it mounts though the external bayonet on the camera and
should be focused directly on the lens, because the
thumbwheel of the camera isn't up to the task of moving
such a massive helicoid.
For such an old lens design, the image quality still is quite remarkable. Flare is easily detrimental to image quality when the lens is used for against-the-light shooting, and ghosting adds to the issue, so some care should be taken under these situations.
(13.5 cm f/3.5)
telephoto design harking back to the late 1940's, the 135
mm can be expected to show its age and certainly is a
little long in the teeth. The image is quite soft with
the lens set wide open, and sometimes strong blue-yellow
fringing is seen. By stopping down to f/8, the image
sharpens up remarkably and the fringing is virtually
gone. Colour saturation is much lower than by today's
standards, so the final impression is of a well-rounded
almost 3-D image with a slightly pastel-like look to it.
Quite attractive in fact, if you find the appropriate
subject to fit the image characteristics of the 135 mm
The 135 mm lens was the longest lens to couple with the rangefinder of the "S"-mount cameras. Most cameras needed a separate viewfinder, either a dedicated 135mm finder or the VariFocal zoom finder (my preference), only the Nikon SP offered a parallax-corrected built-in finder for this lens (the Nikon S4 had a etched frame for this lens, but no parallax correction).
this vintage construction (from 1951) is an
"enlarged" variation over the basic design of
the 135mm lens. It shares the basic properties of that
forerunner, down to the hood which does double service by
holding a Series filter in position.
It must be attached via a mirror box to the rangefinder cameras, making the entire setup incredibly bulky by our standards, plus very slow to operate. On its own the 250 mm lens focuses very smoothly all the way down to 3 m. Together with an "N-F" adapter it can be used on any "F" mount Nikons, including the members of the DSLR generation. Putting this 50 years + optic on a modern camera makes for a spectacular view and provides some food for thought as well. Thus, with the factory-delivered hood attached to it, the 250 mm lens makes a beatiful and pleasing contrast to modern plastic-based lenses.
Enough of external features, can this vintage design deliver any useful results?
Wide open, the image centre is quite sharp with a loss of sharpness towards the corners.
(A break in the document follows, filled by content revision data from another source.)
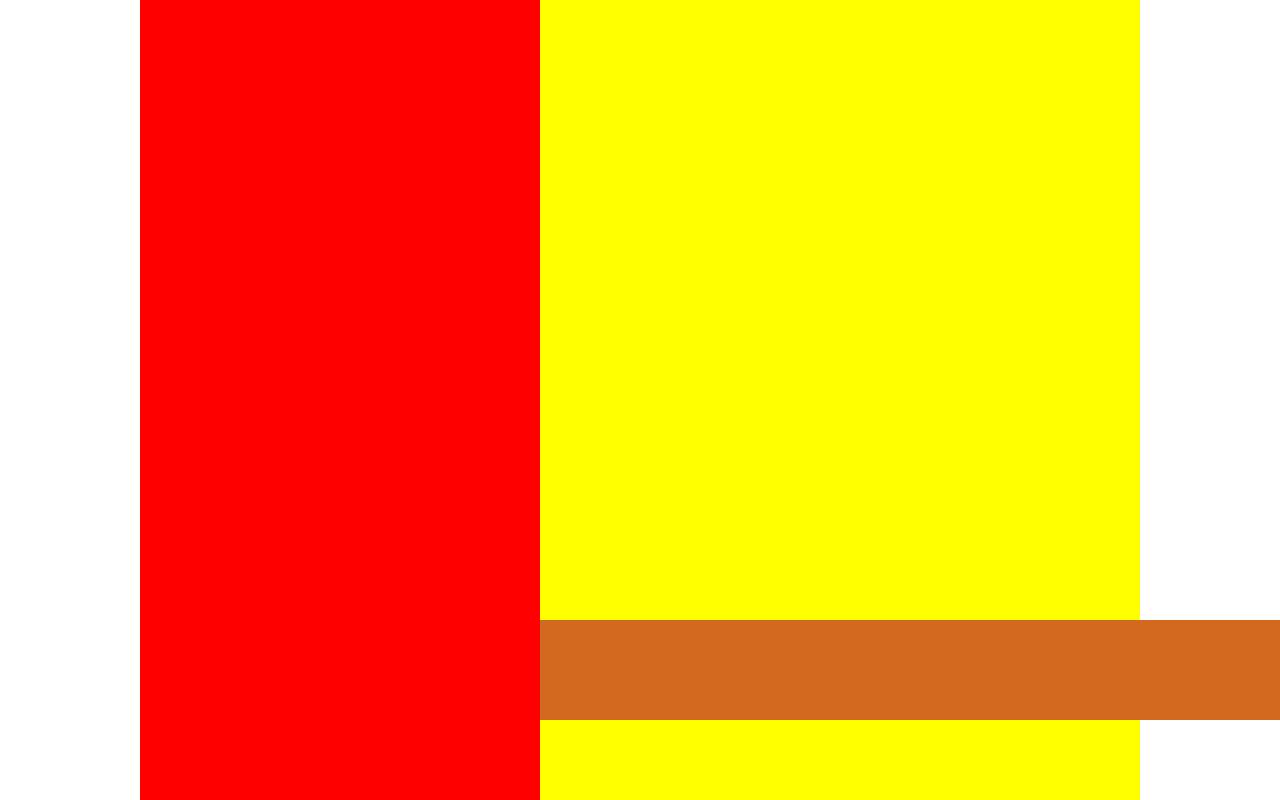
Repository: jinggegeZ/livechat
Page: /
These files come from the project's save history. The page is drawn as it stood at one moment and after the next save; the edit follows.
The browser window is 1280 px wide. The pictures show the whole page.
The project was rebuilt for these pictures with package versions that can differ from the ones it lists, and the page was loaded fresh each time.

Above is the page before, as saved 2020-08-17 10:55:28.

### src/App.vue
<template>
  <div id="app">

    <router-view/>
  </div>
</template>

<style lang="scss">
*{
  margin: 0;
  padding: 0;
}
</style>

### src/views/Home.vue
<template>
 <div class="content">
    <div class="content-c">
      <div class="box">
        <div class="box1"></div>

        <div class="box2">
          <div class="box2-1"></div>
          <div class="box2-2"></div>
        </div>
      </div>
    </div>
 </div>
</template>

<script>
 export default {
   name: '',
   props: {
   },
   components: {

   },
   data () {
     return {

     }
   },
   methods: {

   },
   mounted() {

   },
   watch: {

   },
   computed: {

   }
 }
</script>

<style scoped lang='scss'>
.content {
  width: 100%;
  display: flex;
  justify-content: center;
}
.content-c {
  width: 95%;
  display: flex;
  justify-content: center;
  align-items: center;
}
.box {
  width: 1000px;
  height: 800px;
  background: white;
  display: flex;

}
.box1 {
  flex: 4;
  height: 100%;
  background:red;
}
.box2 {
  flex: 6;
  height: 100%;
  background: yellow;

}
.box2-2 {
  position: fixed;
  bottom: 0;
  width: 100%;
  height: 100px;
  background: chocolate;
}
</style>

Loaded but not shown: public/index.html (common file); src/main.js (common file); src/router/index.js (common file); src/store/index.js (common file)

After the next save:
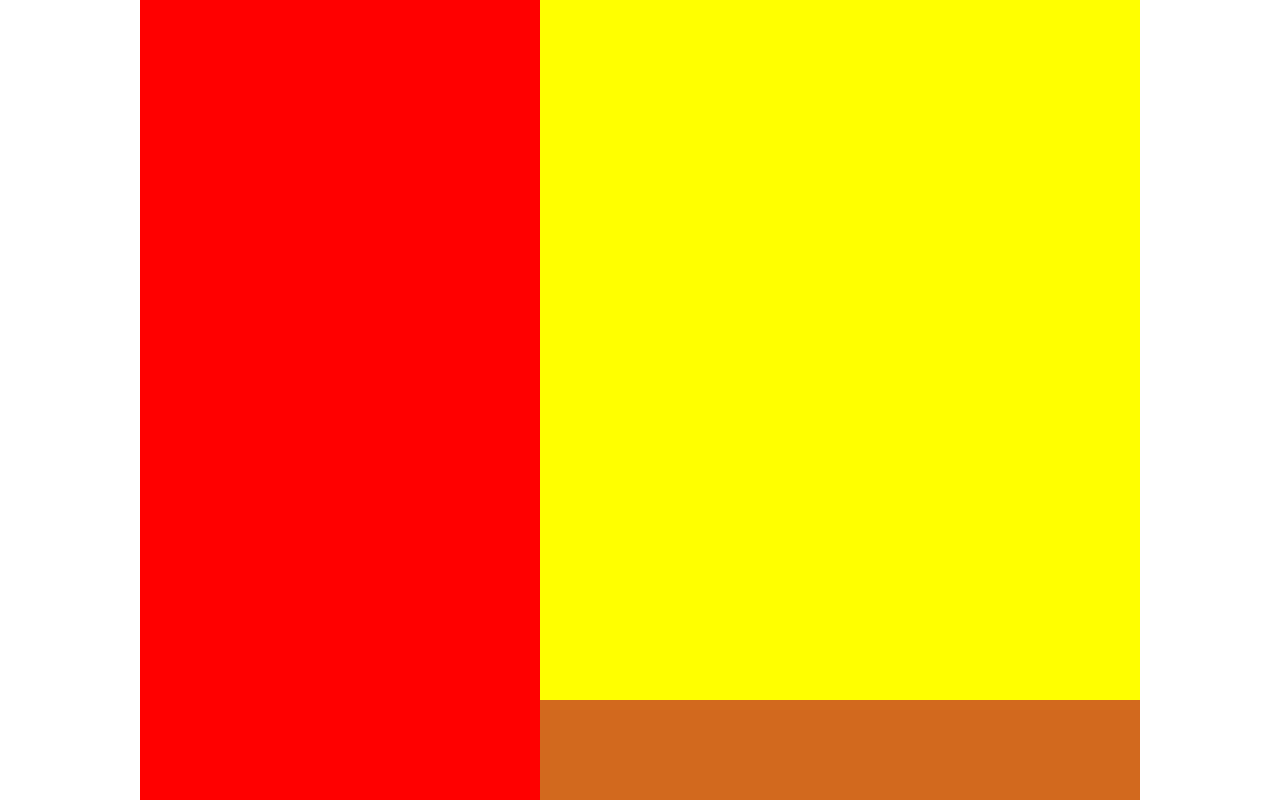
Saved 27 s later.
--- a/src/views/Home.vue
+++ b/src/views/Home.vue
@@ -69,10 +69,10 @@
   flex: 6;
   height: 100%;
   background: yellow;
-
+  position: relative;
 }
 .box2-2 {
-  position: fixed;
+  position: absolute;
   bottom: 0;
   width: 100%;
   height: 100px;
On high-contrast motifs you'll notice substantial blue-yellow fringing, too. However, when it is stopped down to f/8 - f/11, the image is very sharp corner to corner and the colour fringing disappears. Again, in common with the 135 mm optic, the image contrast is not very high and colour rendition is gracefully smooth and delicate, making this lens a most viable alternative to modern high-contrast telephotos. That is, if you can locate one of these old-timers, as they were quite scarce even in their own time.
The potential issue with colour fringing at wide apertures, and the less than perfect tripod mount, go together to lower my rating a trifle below the "4" mark.
Last Update 21 January, 2008